## TASK DETAILS
A complete answer retypes each of the records below precisely and includes none of the pictures.

## INPUT DATA
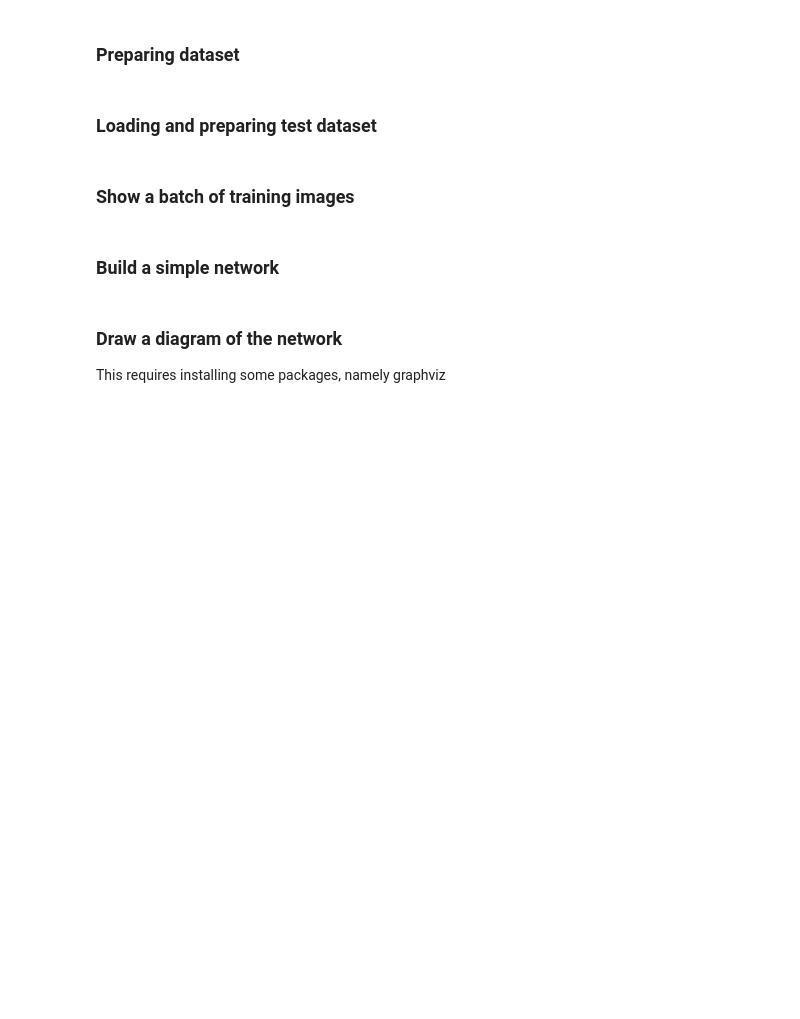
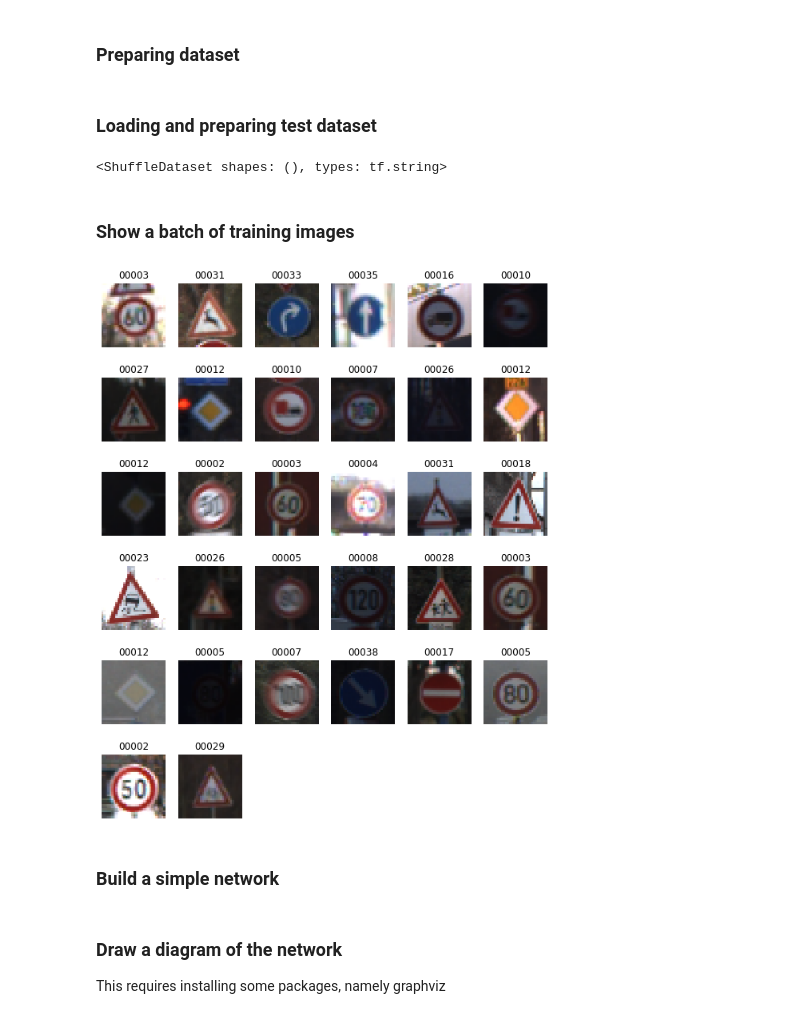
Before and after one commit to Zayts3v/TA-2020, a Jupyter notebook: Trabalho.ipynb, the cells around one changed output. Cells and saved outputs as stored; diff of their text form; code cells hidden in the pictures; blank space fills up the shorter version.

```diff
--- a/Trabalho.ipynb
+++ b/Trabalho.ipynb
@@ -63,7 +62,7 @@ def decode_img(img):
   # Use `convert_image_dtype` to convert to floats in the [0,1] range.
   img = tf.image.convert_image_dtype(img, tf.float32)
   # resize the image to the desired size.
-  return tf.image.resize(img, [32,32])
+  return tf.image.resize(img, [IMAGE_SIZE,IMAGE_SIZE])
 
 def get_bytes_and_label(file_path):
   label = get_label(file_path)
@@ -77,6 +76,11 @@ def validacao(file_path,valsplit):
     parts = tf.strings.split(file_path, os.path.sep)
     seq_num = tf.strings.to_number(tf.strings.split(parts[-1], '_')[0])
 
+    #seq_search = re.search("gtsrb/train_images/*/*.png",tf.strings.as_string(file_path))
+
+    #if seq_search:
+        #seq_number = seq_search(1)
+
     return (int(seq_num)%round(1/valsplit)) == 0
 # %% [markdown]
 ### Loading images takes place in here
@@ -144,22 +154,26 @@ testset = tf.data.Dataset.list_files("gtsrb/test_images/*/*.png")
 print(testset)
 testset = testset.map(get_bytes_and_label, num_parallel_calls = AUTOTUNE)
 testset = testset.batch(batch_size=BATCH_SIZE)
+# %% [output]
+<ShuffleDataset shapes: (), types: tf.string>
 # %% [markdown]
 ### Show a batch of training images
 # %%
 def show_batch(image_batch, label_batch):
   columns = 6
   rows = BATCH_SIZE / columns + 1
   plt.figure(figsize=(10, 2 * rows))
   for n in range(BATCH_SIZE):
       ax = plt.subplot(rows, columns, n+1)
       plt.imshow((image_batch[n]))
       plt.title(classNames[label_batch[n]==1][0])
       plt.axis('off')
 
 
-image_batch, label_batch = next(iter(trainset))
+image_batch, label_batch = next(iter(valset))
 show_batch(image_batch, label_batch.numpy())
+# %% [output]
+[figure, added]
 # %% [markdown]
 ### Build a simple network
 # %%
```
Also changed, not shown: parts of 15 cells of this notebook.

## TASK RESULT
Before and after one commit to Zayts3v/TA-2020, a Jupyter notebook: Trabalho.ipynb, the cells around one changed output. Cells and saved outputs as stored; diff of their text form; code cells hidden in the pictures; blank space fills up the shorter version.

```diff
--- a/Trabalho.ipynb
+++ b/Trabalho.ipynb
@@ -63,7 +62,7 @@ def decode_img(img):
   # Use `convert_image_dtype` to convert to floats in the [0,1] range.
   img = tf.image.convert_image_dtype(img, tf.float32)
   # resize the image to the desired size.
-  return tf.image.resize(img, [32,32])
+  return tf.image.resize(img, [IMAGE_SIZE,IMAGE_SIZE])
 
 def get_bytes_and_label(file_path):
   label = get_label(file_path)
@@ -77,6 +76,11 @@ def validacao(file_path,valsplit):
     parts = tf.strings.split(file_path, os.path.sep)
     seq_num = tf.strings.to_number(tf.strings.split(parts[-1], '_')[0])
 
+    #seq_search = re.search("gtsrb/train_images/*/*.png",tf.strings.as_string(file_path))
+
+    #if seq_search:
+        #seq_number = seq_search(1)
+
     return (int(seq_num)%round(1/valsplit)) == 0
 # %% [markdown]
 ### Loading images takes place in here
@@ -144,22 +154,26 @@ testset = tf.data.Dataset.list_files("gtsrb/test_images/*/*.png")
 print(testset)
 testset = testset.map(get_bytes_and_label, num_parallel_calls = AUTOTUNE)
 testset = testset.batch(batch_size=BATCH_SIZE)
+# %% [output]
+<ShuffleDataset shapes: (), types: tf.string>
 # %% [markdown]
 ### Show a batch of training images
 # %%
 def show_batch(image_batch, label_batch):
   columns = 6
   rows = BATCH_SIZE / columns + 1
   plt.figure(figsize=(10, 2 * rows))
   for n in range(BATCH_SIZE):
       ax = plt.subplot(rows, columns, n+1)
       plt.imshow((image_batch[n]))
       plt.title(classNames[label_batch[n]==1][0])
       plt.axis('off')
 
 
-image_batch, label_batch = next(iter(trainset))
+image_batch, label_batch = next(iter(valset))
 show_batch(image_batch, label_batch.numpy())
+# %% [output]
+[figure, added]
 # %% [markdown]
 ### Build a simple network
 # %%
```
Also changed, not shown: parts of 15 cells of this notebook.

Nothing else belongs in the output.